Streaming still growing strongly for Universal Music


Vivendi’s latest quarterly financial results provide more data on the growth of streaming income for Universal Music Group, continuing the group’s key trend of 2016.

Overall, UMG’s revenues for the first nine months of 2016 rose 3.8% year-on-year to €3.62bn ($3.96bn), including rises of 2.9% for recorded music, 4.1% for publishing and 8.9% for merchandising and ‘other’ income – including brand deals, which has been a big growth area for Universal.

Well-known trends within the recorded-music business continued: subscription and streaming revenue grew by 64% in the first three quarters of this year, while download revenues fell by 29%

Over that first nine months of 2016, subscription and streaming accounted for 65% of Universal’s digital revenues. UMG has generated more than €1bn of streaming and subscription revenues in that period, compared to €547m of non-streaming digital income and €751m of physical sales.

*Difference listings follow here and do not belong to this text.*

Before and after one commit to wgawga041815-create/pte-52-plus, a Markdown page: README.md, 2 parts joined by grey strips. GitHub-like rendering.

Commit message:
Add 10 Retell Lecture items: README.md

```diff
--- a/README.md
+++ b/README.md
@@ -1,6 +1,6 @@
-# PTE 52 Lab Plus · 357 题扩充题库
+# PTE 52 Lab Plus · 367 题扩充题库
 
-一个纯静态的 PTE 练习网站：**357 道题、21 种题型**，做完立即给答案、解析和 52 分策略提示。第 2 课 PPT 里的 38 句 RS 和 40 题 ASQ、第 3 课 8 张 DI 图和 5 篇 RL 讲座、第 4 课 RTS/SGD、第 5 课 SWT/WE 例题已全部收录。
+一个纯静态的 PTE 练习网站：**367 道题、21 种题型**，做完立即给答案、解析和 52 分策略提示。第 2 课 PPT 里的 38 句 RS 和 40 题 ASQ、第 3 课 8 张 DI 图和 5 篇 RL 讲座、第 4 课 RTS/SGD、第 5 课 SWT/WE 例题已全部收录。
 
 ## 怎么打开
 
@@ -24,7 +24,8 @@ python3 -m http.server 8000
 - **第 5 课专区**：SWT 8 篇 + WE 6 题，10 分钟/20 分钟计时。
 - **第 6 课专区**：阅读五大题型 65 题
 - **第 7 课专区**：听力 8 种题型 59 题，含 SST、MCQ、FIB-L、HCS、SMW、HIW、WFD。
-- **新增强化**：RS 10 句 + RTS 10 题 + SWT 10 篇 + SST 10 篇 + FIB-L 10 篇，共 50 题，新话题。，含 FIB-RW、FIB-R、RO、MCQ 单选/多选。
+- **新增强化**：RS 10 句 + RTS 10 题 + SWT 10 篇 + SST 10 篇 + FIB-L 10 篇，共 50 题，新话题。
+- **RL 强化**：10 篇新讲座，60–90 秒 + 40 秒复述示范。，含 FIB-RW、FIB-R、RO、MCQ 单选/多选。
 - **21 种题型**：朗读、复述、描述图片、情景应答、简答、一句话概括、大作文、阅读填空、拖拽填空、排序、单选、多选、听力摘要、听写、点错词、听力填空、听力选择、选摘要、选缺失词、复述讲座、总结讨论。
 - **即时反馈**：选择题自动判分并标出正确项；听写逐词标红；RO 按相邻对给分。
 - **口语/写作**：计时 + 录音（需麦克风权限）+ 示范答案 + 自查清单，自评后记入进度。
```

Global splits for overall recorded-music revenues aren’t shifting much: 35% from Europe, 44% from North America, 13% from Asia and 8% from the rest of the world in the first three quarters – up a percentage point in the latter two categories and down two in Europe.

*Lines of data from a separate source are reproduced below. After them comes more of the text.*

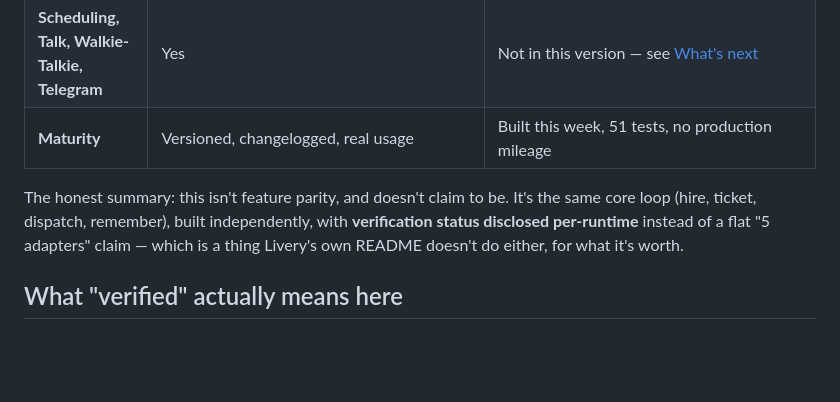
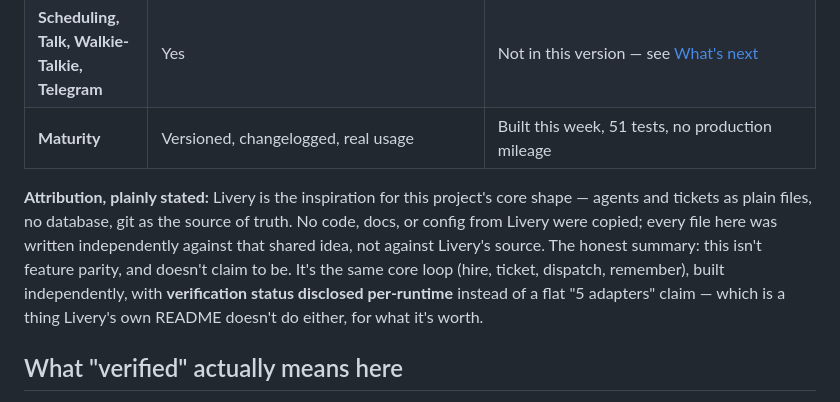
Before and after one commit to PlainJane20/muster, a Markdown page: README.md, the part around the change. Drawn GitHub-style; blank space fills up the shorter version.

Commit message:
Clarify: Livery is inspiration, not something copied from
Co-Authored-By: Claude Sonnet 5 <noreply@anthropic.com>

```diff
--- a/README.md
+++ b/README.md
@@ -102,7 +102,7 @@ That second warning is real code (`dispatch.py`'s `filesystem_verified` check),
 | **Scheduling, Talk, Walkie-Talkie, Telegram** | Yes | Not in this version — see [What's next](#whats-next) |
 | **Maturity** | Versioned, changelogged, real usage | Built this week, 51 tests, no production mileage |
 
-The honest summary: this isn't feature parity, and doesn't claim to be. It's the same core loop (hire, ticket, dispatch, remember), built independently, with **verification status disclosed per-runtime** instead of a flat "5 adapters" claim — which is a thing Livery's own README doesn't do either, for what it's worth.
+**Attribution, plainly stated:** Livery is the inspiration for this project's core shape — agents and tickets as plain files, no database, git as the source of truth. No code, docs, or config from Livery were copied; every file here was written independently against that shared idea, not against Livery's source. The honest summary: this isn't feature parity, and doesn't claim to be. It's the same core loop (hire, ticket, dispatch, remember), built independently, with **verification status disclosed per-runtime** instead of a flat "5 adapters" claim — which is a thing Livery's own README doesn't do either, for what it's worth.
 
 ## What "verified" actually means here
 
```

Vivendi noted that UMG has now licensed more than 400 digital services around the world, but the group’s desire to double down on growth outside North America, Europe and Asia is well known. New opportunities in China, Russia, Brazil and Africa were mentioned in Vivendi’s financials release, specifying that “UMG is working closely with Vivendi” in those territories.

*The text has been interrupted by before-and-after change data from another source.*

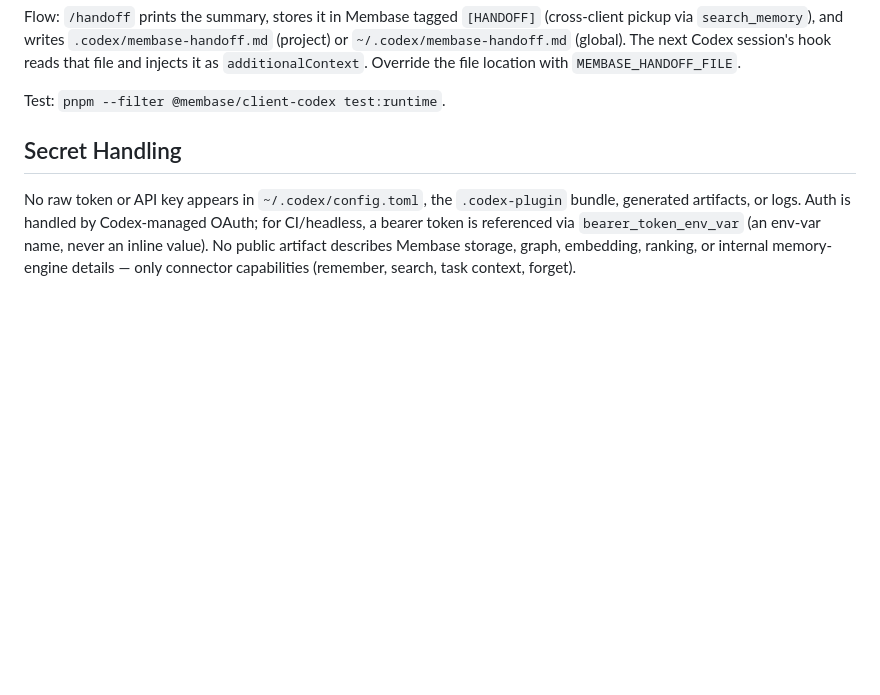
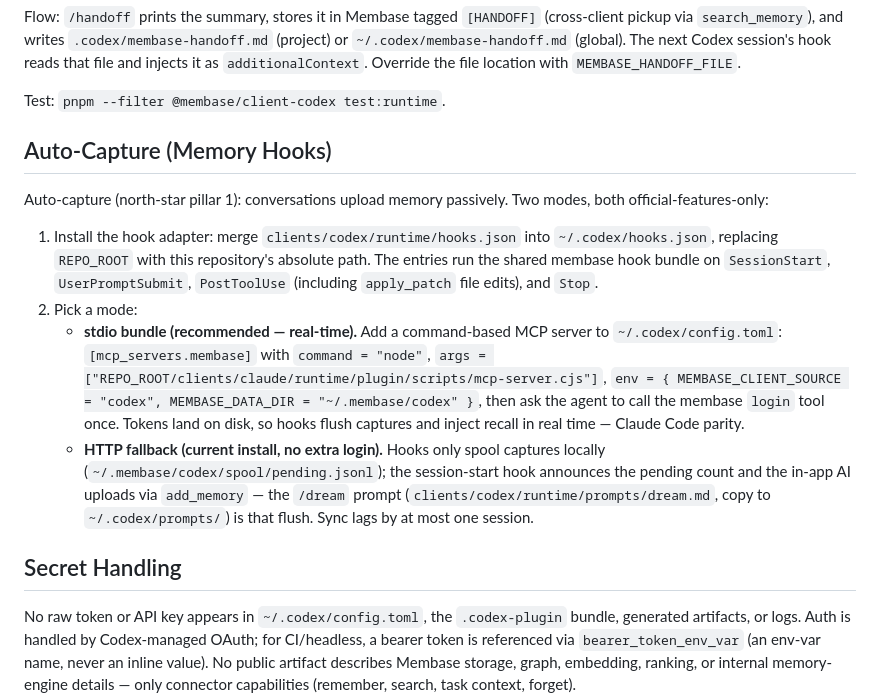
Before and after one commit to aristoapp/membase, a Markdown page: docs/install/codex.md, the part around the change. Drawn GitHub-style; blank space fills up the shorter version.

Commit message:
docs: auto-capture install guides + D3 stdio-bundle addendum (pillar 1, PR F)
Co-Authored-By: Claude Fable 5 <noreply@anthropic.com>

```diff
--- a/docs/install/codex.md
+++ b/docs/install/codex.md
@@ -97,6 +97,31 @@ Flow: `/handoff` prints the summary, stores it in Membase tagged `[HANDOFF]`
 `additionalContext`. Override the file location with `MEMBASE_HANDOFF_FILE`.
 
 Test: `pnpm --filter @membase/client-codex test:runtime`.
+## Auto-Capture (Memory Hooks)
+
+Auto-capture (north-star pillar 1): conversations upload memory passively.
+Two modes, both official-features-only:
+
+1. Install the hook adapter: merge `clients/codex/runtime/hooks.json` into
+   `~/.codex/hooks.json`, replacing `REPO_ROOT` with this repository's
+   absolute path. The entries run the shared membase hook bundle on
+   `SessionStart`, `UserPromptSubmit`, `PostToolUse` (including
+   `apply_patch` file edits), and `Stop`.
+2. Pick a mode:
+   - **stdio bundle (recommended — real-time).** Add a command-based MCP
+     server to `~/.codex/config.toml`:
+     `[mcp_servers.membase]` with `command = "node"`,
+     `args = ["REPO_ROOT/clients/claude/runtime/plugin/scripts/mcp-server.cjs"]`,
+     `env = { MEMBASE_CLIENT_SOURCE = "codex", MEMBASE_DATA_DIR = "~/.membase/codex" }`,
+     then ask the agent to call the membase `login` tool once. Tokens land
+     on disk, so hooks flush captures and inject recall in real time —
+     Claude Code parity.
+   - **HTTP fallback (current install, no extra login).** Hooks only spool
+     captures locally (`~/.membase/codex/spool/pending.jsonl`); the
+     session-start hook announces the pending count and the in-app AI
+     uploads via `add_memory` — the `/dream` prompt
+     (`clients/codex/runtime/prompts/dream.md`, copy to
+     `~/.codex/prompts/`) is that flush. Sync lags by at most one session.
 
 ## Secret Handling
 
```
Also changed, not shown: docs/install/cursor.md (+25 -0 lines), docs/runtime-parity-decisions.md (+1 -1 lines).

One of those opportunities is WatchMusic, a music videos service that Vivendi launched in Brazil on 6 October. The service is a partnership with Brazilian telco Vivo, offering a mixture of music videos, documentaries and original content, and live-streams of gigs and festivals, with audio-only and offline-viewing options.

Vivendi is planning to launch WatchMusic elsewhere in Latin America and beyond in the coming months.

Written by: Stuart Dredge